Addressing the issues of adequacy of notice under § 287(a) and application of doctrine of equivalents to claims having numerical ranges, the U.S. Court of Appeals for the Federal Circuit relaxed the strict requirement that § 287 notice be sent by the patent owner and held that a claimed recitation of a numerical range does not foreclose equivalents. U.S. Philips Corp. v. Iwasaki Elec. Co., Ltd., Case No. 07-1117 (Fed. Cir., Nov. 2, 2007) (Linn, J.).

The plaintiff, U.S. Philips, is the assignee of a patent claiming a high-pressure mercury vapor discharge lamps filled with a gaseous mixture in which “at least one of the halogens Cl, Br or I is present in a quantity between 10-6 and 10 -4 µmol/mm3.” Mr. Rolfes, the patent portfolio manager of Philips International B.V., sent Iwasaki a letter on his Philips International B.V. letterhead. That stationery did not identify U.S. Philips as the patent owner and did not disclose the corporate relationship between U.S. Philips and Philips International B.V., an IP holding company. It did identify Mr. Rolfes as “Patent Portfolio Manager” speaking for “Corporate Intellectual Property, Philips International B.V.” U.S. Philips later filed an infringement suit against Iwasaki alleging infringement of the patent and seeking damages back to the date of the notice letter.
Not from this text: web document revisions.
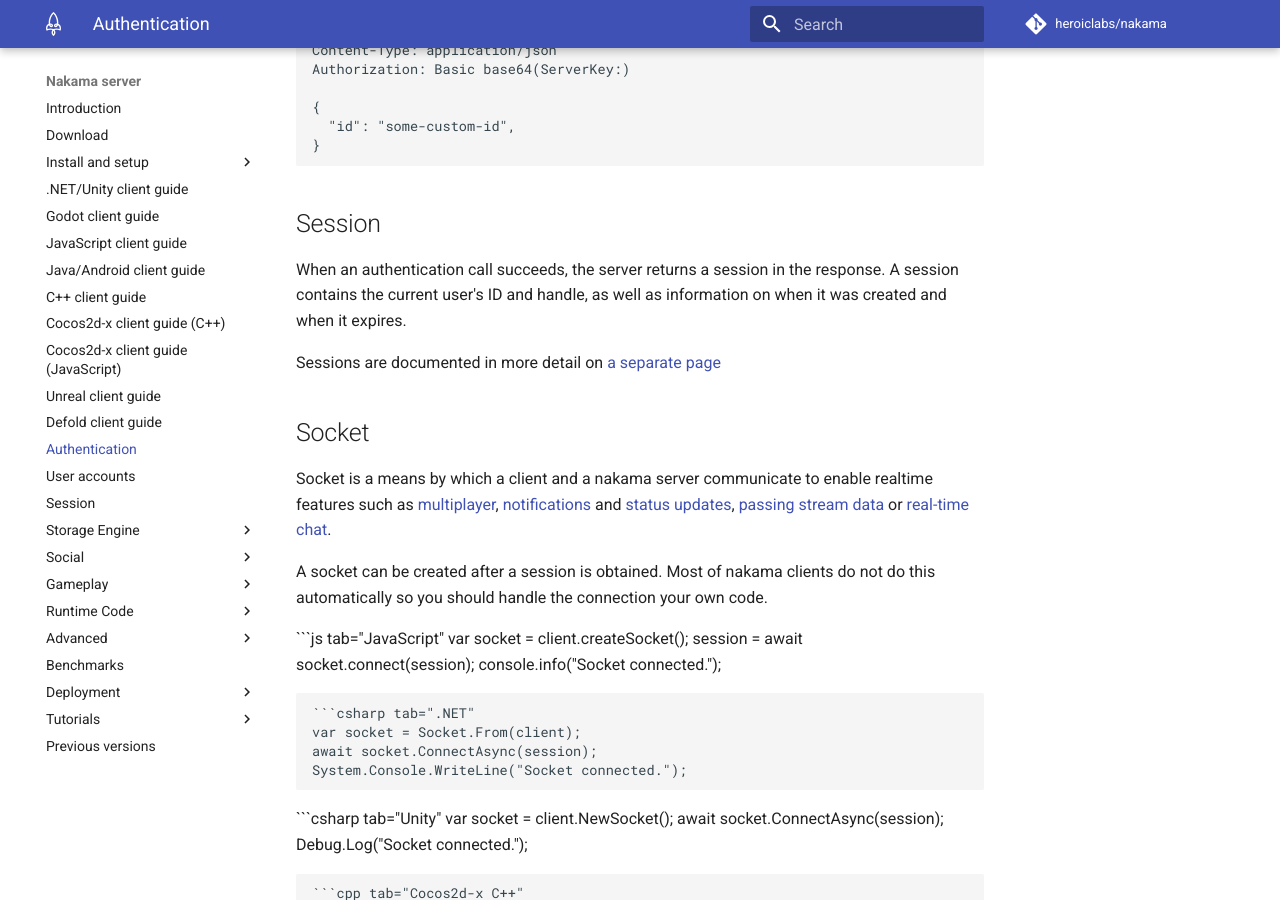
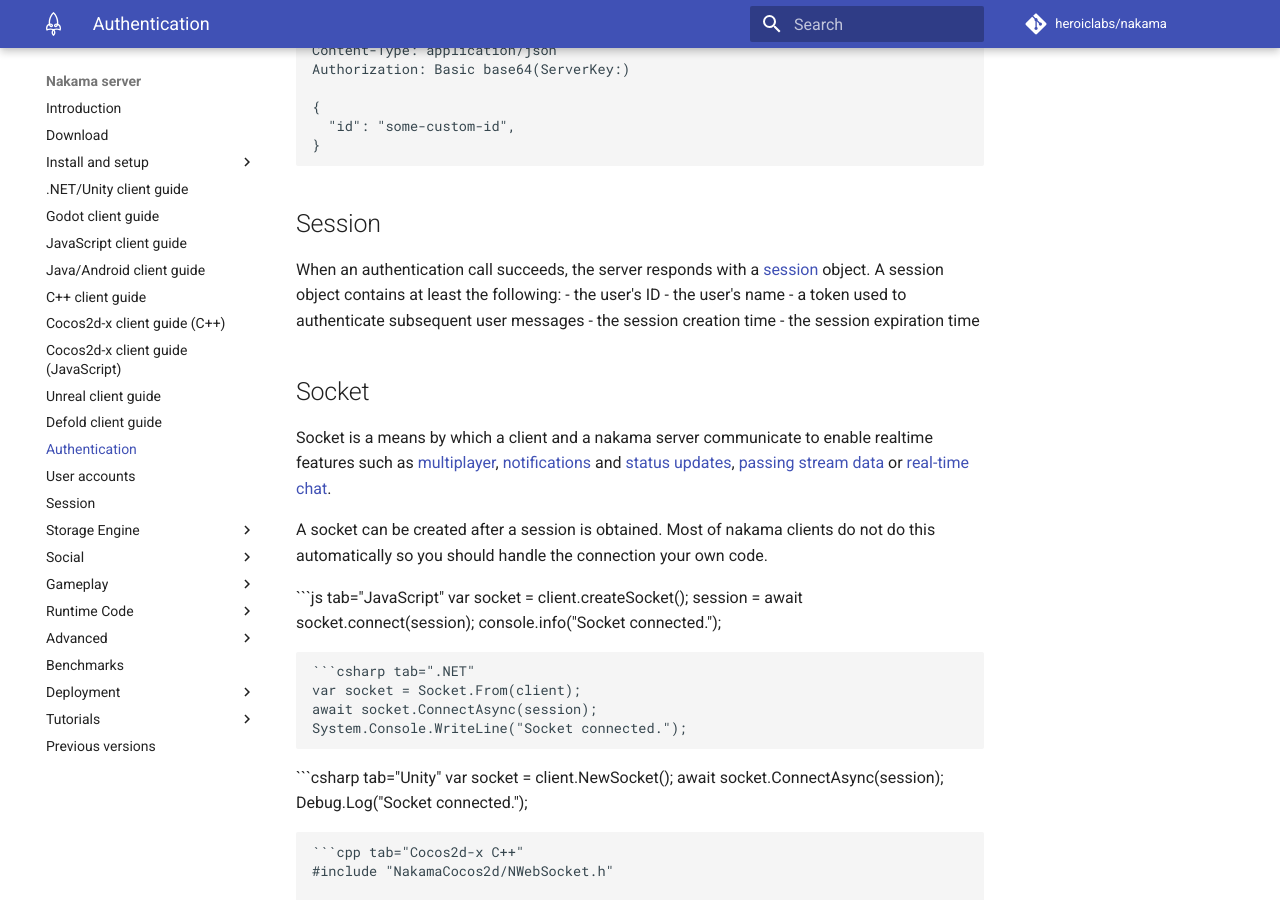
Before and after one commit to heroiclabs/nakama-docs, an MkDocs documentation site: the page built from docs/authentication.md, in a window 1280 px wide and 900 px high, scrolled down 17018 px. Built offline with MkDocs 1.6.1 and Material for MkDocs 9.7.7, drawn with Linux system fonts in a browser that asks for light colours; comment, search, counter and statistics services are not loaded.

Commit message:
improve session summary

```diff
--- a/docs/authentication.md
+++ b/docs/authentication.md
@@ -1033,9 +1033,12 @@
 
 ## Session
 
-When an authentication call succeeds, the server returns a session in the response. A session contains the current user's ID and handle, as well as information on when it was created and when it expires.
-
-Sessions are documented in more detail on [a separate page](/session)
+When an authentication call succeeds, the server responds with a [session](/session) object. A session object contains at least the following:
+- the user's ID
+- the user's name
+- a token used to authenticate subsequent user messages
+- the session creation time
+- the session expiration time
 
 ## Socket
 
```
The district court found that Rolfes’ letter, though it identified “U.S. Philips Corporation, New York, N.Y.”, as the patent assignee, did not constitute adequate notice for triggering damages as it did not come from the actual patent owner. The Federal Circuit reversed, noting that the information printed on the patent (attached to the letter) was enough to put an accused infringer on notice of the patent owner’s identity, even though the assignment information printed on the face of a patent is not a conclusive indication of the patent’s current ownership. Thus, the Court found the notice requirement, as explained by the Federal Circuit in Lans v. Digital Equipment, was satisfied since the patent owner was in fact identified, and the letter was sent as an invitation to contact B.V., the party having ultimate responsibility for licensing and enforcement of the patent.

On claim construction, the district court’s construed the claim term, “a quantity between 10-6 and 10 -4 µmol/mm3,” to be a range between, but not including either bound, i.e., 10-6 and 10 -4 µmol/mm3. Specifically the district court found that the range was not bounded by an order of magnitude or an approximation. The Federal Circuit affirmed, dismissing U.S. Philips’ argument that a number such as 10 -4 means something different and less precise than 1 x10 -4.

However, the Federal Circuit reversed the district court’s holding that infringement of the recited numerical range under the doctrine of equivalents would vitiate the claim limitation and that resort to the doctrine of equivalents was therefore foreclosed as a matter of law. Rather the Court found that the recitation of a numerical range does not preclude reliance or the doctrine of equivalents (distinguishing its holding in Moore v. Standard Register that the “qualitative” term “majority” could never encompass less than 50 percent) and remanded the matter to district court to consider, on a case-by-case basis and based on a Festo estoppel analysis, whether any of Iwasaki’s lamps infringe under the doctrine equivalents.